TASK TO COMPLETE
Retype only what runs from the beginning of the data through the line with "#### Create skills"; please omit the pictures and keep every line exact.

━━ RECORDED INFORMATION

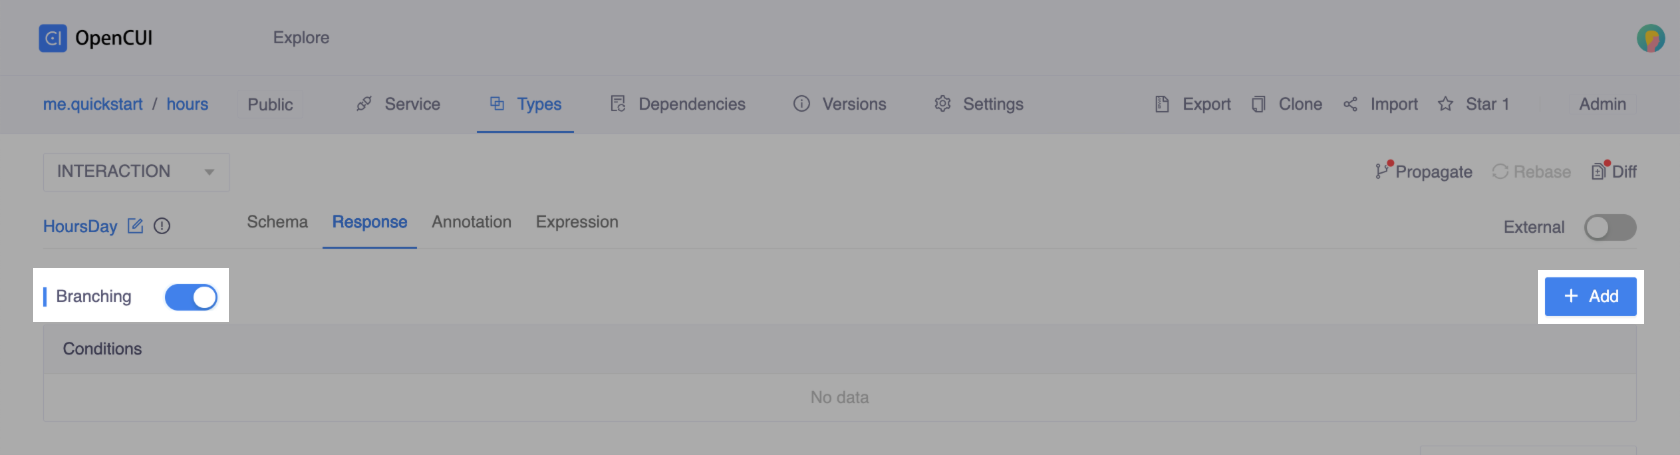
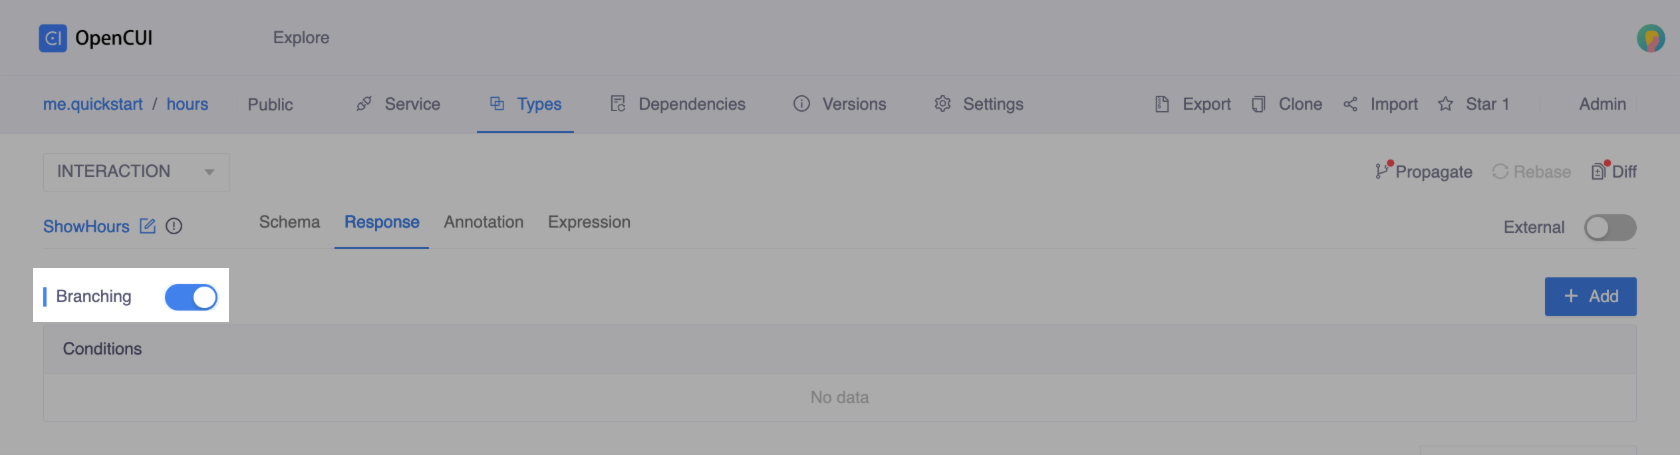
update build-service.md

Changed region(s): [[0.1548, 0.4615, 0.3714, 0.5231], [0.8976, 0.5846, 0.9905, 0.7385], [0.031, 0.4615, 0.1238, 0.5231]]

diff --git a/docs/guide/build-service.md b/docs/guide/build-service.md
@@ -88,75 +88,89 @@ OpenCUI allow you to use [annotations](../reference/annotations/overview.md) to 
 #### Create skills
 To expose a functionality through conversational user interface, we need to define a skill. A skill is essentially a function that a user can trigger through conversations. The input parameters of function are captured by skill's slots and the response can be defined in its response section.
 
-You can use two different skills to manage users' questions on business hours with and without a specific date. To create skills:
+To create a skill to manage users' questions on business hours with and without a specific date:
 
 1. Within the module hours, go to **Types** page, click **Create** on the right side, and select **Create skill**.
-2. Enter _HoursWeek_ as the skill label. This skill provides business hours in a week.
-3. Back to the **Types** page, create another skill: _HoursDay_. This skill provides business hours on a specific day.
-4. To get a specific day from a user, use [DatePicker](../reference/plugins/components/datepicker). DatePicker is an official CUI component, so you need to import [components](https://build.opencui.io/org/io.opencui/agent/components/struct/frame/63c8aea6517f06c1880e3cff) to the module hours first.
-5. After successful import, go back to module hours and refresh your webpage.
-6. In the skill **HoursDay**, add a slot with type **io.opencui.components.dataEntry.DatePicker**.
+2. Enter _ShowHours_ as the skill label. 
+3. To get a specific day from a user, use [DatePicker](../reference/plugins/components/datepicker). DatePicker is an official CUI component, so you need to import [components](https://build.opencui.io/org/io.opencui/agent/components/struct/frame/63c8aea6517f06c1880e3cff) to the module hours first.
+4. After successful import, go back to module hours and refresh your webpage.
+5. In the skill **ShowHours**, add a slot with type **io.opencui.components.dataEntry.DatePicker**.
 
 #### Add the service
 To access the functions in the service, you need to add the service first:
-1. Go to the skill **HoursWeek** page, in the **Services** section, click **Select service** and select **IHours**. Leave the **Service label** as default and click **Save**.
-   
-   ::: thumbnail
-   ![add service](/images/guide/build-service/add-service.png)
-   :::
 
-2. Follow the same steps to declare the service for skill **HoursDay**.
+Go to the skill **ShowHours** page, in the **Services** section, click **Select service** and select **IHours**. Leave the **Service label** as default and click **Save**.
+   
+::: thumbnail
+![add service](/images/guide/build-service/add-service.png)
+:::
+
 
 #### Define interactions
-When a user triggers a skill, the bot follows the interactions based on the annotation you attached to the skill. For skill HoursWeek, the bot should display business hours in a week. For skill HoursDay, on the date the user asks for, if it's open, the bot should show the business hours on that day. If not, the bot should inform the user it's closed.
+When a user triggers a skill, the bot follows the interactions based on the annotation you attached to the skill. When the user doesn't mention a specific date, the bot should display business hours in a week. When the user provides a date, if it's open, the bot should show the business hours on that day. If not, the bot should inform the user it's closed.
 
 To annotate interactions:
-1. Go to the skill **HoursWeek** page, navigate to the **Response** tab, and select **Multiple value message** under the **Default action** section. In the **Source** section, copy and paste the following code:
+
+1. Go to the skill **ShowHours** page, since the date is provided by a user spontaneously, the bot doesn't need to ask for the date value. Enter the slot **datePicker** and change **Fill Strategy** to [Recover only](../reference/annotations/fillstrategy.md#recover-only).
+2. To display business hours in a week:
+   - Navigate to the **Response** tab and select **Multiple value message** under the **Default action** section. 
+   - In the **Source** section, copy and paste the following code:
    ``` kotlin
    hours.getHoursWeek()
    ```
-
-2. Go to the skill **HoursDay** page, since the date is provided by a user spontaneously, the bot doesn't need to ask for the date value. Enter the slot **datePicker** and change **Fill Strategy** to [Recover only](../reference/annotations/fillstrategy.md#recover-only).
-3. Navigate to the **Response** tab and select **Single value message** under the **Default action** section to display the business hours on that day.
-4. Still, under the **Response** tab, turn on **Branching** and click **Add**.
+3. To handle the situation when the user provides a date, under the **Response** tab, turn on **Branching**.
 
    ::: thumbnail
    ![add a branch](/images/guide/build-service/branching.png)
    :::
 
-5. In the **Conditions** section, copy and paste the following code:
+4. To show the business hours on a user-mentioned date:
+   - In the **Branching** section, click **Add**.
+   - In the **Conditions** section, copy and paste the following code:
    ```kotlin
-   hours.getHoursDay(datePicker!!.date!!).ifOpen == false
+   datePicker?.date != null && hours.getHoursDay(datePicker!!.date!!).ifOpen == true
+   ```
+   - In the **Action sequence** section, select **Single value message**.
+
+5. To inform the user it's closed on a user-mentioned date:
+   - Back to the **Response** tab, in the **Branching** section, click **Add**. 
+   - In the **Conditions** section, copy and paste the following code:
+   ```kotlin
+   datePicker?.date != null && hours.getHoursDay(datePicker!!.date!!).ifOpen == false
    ```
 
-6. In the **Action sequence** section, select **Single value message** and **Skill start**. Then, Select **HoursWeek** in the **Skill start** action.
-   - **Single value message** is to inform the user it's closed on that day.
-   - **Skill start** is used to start skill HoursWeek to provide business hours in a week, so the user knows other options.
+   - In the **Action sequence** section, select **Single value message** and **Multiple value message**.
+     - **Single value message** is to inform the user it's closed on that day.
+     - **Multiple value message** is display business hours in a week, so the user can get additional information to make a choice.
 
 #### Add templates and exemplars
 Both templates are exemplars are language dependent, and you have to set them up for each interactable type and each language you support. OpenCUI allow you to define templates and exemplars in a context dependent way. Depending on which input box you use to define them, they are used differently. You can use arbitrary kotlin expression in template directly, in exemplars, you can only reference slot.
 
 Before you start, make sure you **propagate** all the changes you made in the interaction layer to the language layer and switch from the INTERACTION layer to the **EN** layer.
 
-Go to the skill **HoursWeek** page.
-1. Under the **Response** tab, copy and paste the following content:
-   - **Header**: Our business hours in a week are
-   - **Body**:
-      - ${`it.value.dayOfWeek!!.expression()`}
-      - ${`if (it.value.ifOpen == true) it.value.openingTime!!.expression() + " – " + it.value.closingTime!!.expression() else "Closed"`}
-2. Under the **Expressions** tab, copy and paste the following content:
-   - **Names**: hours in a week
-   - **Expressions**: When do you open?
+1. Go to the skill **ShowHours** page. Under the **Schema** tab, in the **Slots** section, click the slot **datePicker**. Enter _date_ in the **Names** field.
+2. Under the **Response** tab, in the **Default action** filed. In the **Multiple value message** section, enter the following content:
+     - **Header**: Our business hours in a week are
+     - **Body**:
+        - ${`it.value.dayOfWeek!!.expression()`}
+        - ${`if (it.value.ifOpen == true) it.value.openingTime!!.expression() + " – " + it.value.closingTime!!.expression() else "Closed"`}
+3. Under the **Response** tab, in the **Branching** filed, click the first branch. 
+   - In the **Single value message** section, enter this: We are open on ${`datePicker!!.date!!.expression()`} from ${`hours.getHoursDay(datePicker!!.date!!).openingTime!!.expression()`} to ${`hours.getHoursDay(datePicker!!.date!!).closingTime!!.expression()`}.
+4. Back to the **Branching** filed, click the second branch. 
+   - In the **Single value message** section, enter this: Sorry, but we don't open on ${`datePicker!!.date!!.expression()`}.
+   - In the **Multiple value message** section, enter the following content:
+     - **Header**: Our business hours in a week are
+     - **Body**:
+        - ${`it.value.dayOfWeek!!.expression()`}
+        - ${`if (it.value.ifOpen == true) it.value.openingTime!!.expression() + " – " + it.value.closingTime!!.expression() else "Closed"`}
 
-Go to the skill **HoursDay** page.
-1. Under the **Schema** tab, in the **Slots** section, click the slot **datePicker**. Enter _date_ in the **Names** field.
-2. Under the **Response** tab
-   - In the **Single value message** section, copy and paste this: We are open on ${`datePicker!!.date!!.expression()`} from ${`hours.getHoursDay(datePicker!!.date!!).openingTime!!.expression()`} to ${`hours.getHoursDay(datePicker!!.date!!).closingTime!!.expression()`}.
-   - Enter the branch. In the **Single value message** section, copy and paste this: Sorry, but we don't open on ${`datePicker!!.date!!.expression()`}.
-3. Under the **Expressions** tab
-   - Type _hours on a day_ in the **Names** field.
-   - Type _Do you open  $datePicker$?_ in the **Expressions** field.
 
+5. Under the **Expressions** tab, enter the following content:
+   - **Names**: show hours
+   - **Expressions**: 
+      - When do you open?
+      - _Do you open  $datePicker$?_
+     
 ::: warning Attention
 Do **NOT** copy and paste the value wrapped by `$`, please type the value instead.
 :::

━━━━

RESULT OF THE TASK
update build-service.md

Changed region(s): [[0.1548, 0.4615, 0.3714, 0.5231], [0.8976, 0.5846, 0.9905, 0.7385], [0.031, 0.4615, 0.1238, 0.5231]]

diff --git a/docs/guide/build-service.md b/docs/guide/build-service.md
@@ -88,75 +88,89 @@ OpenCUI allow you to use [annotations](../reference/annotations/overview.md) to 
 #### Create skills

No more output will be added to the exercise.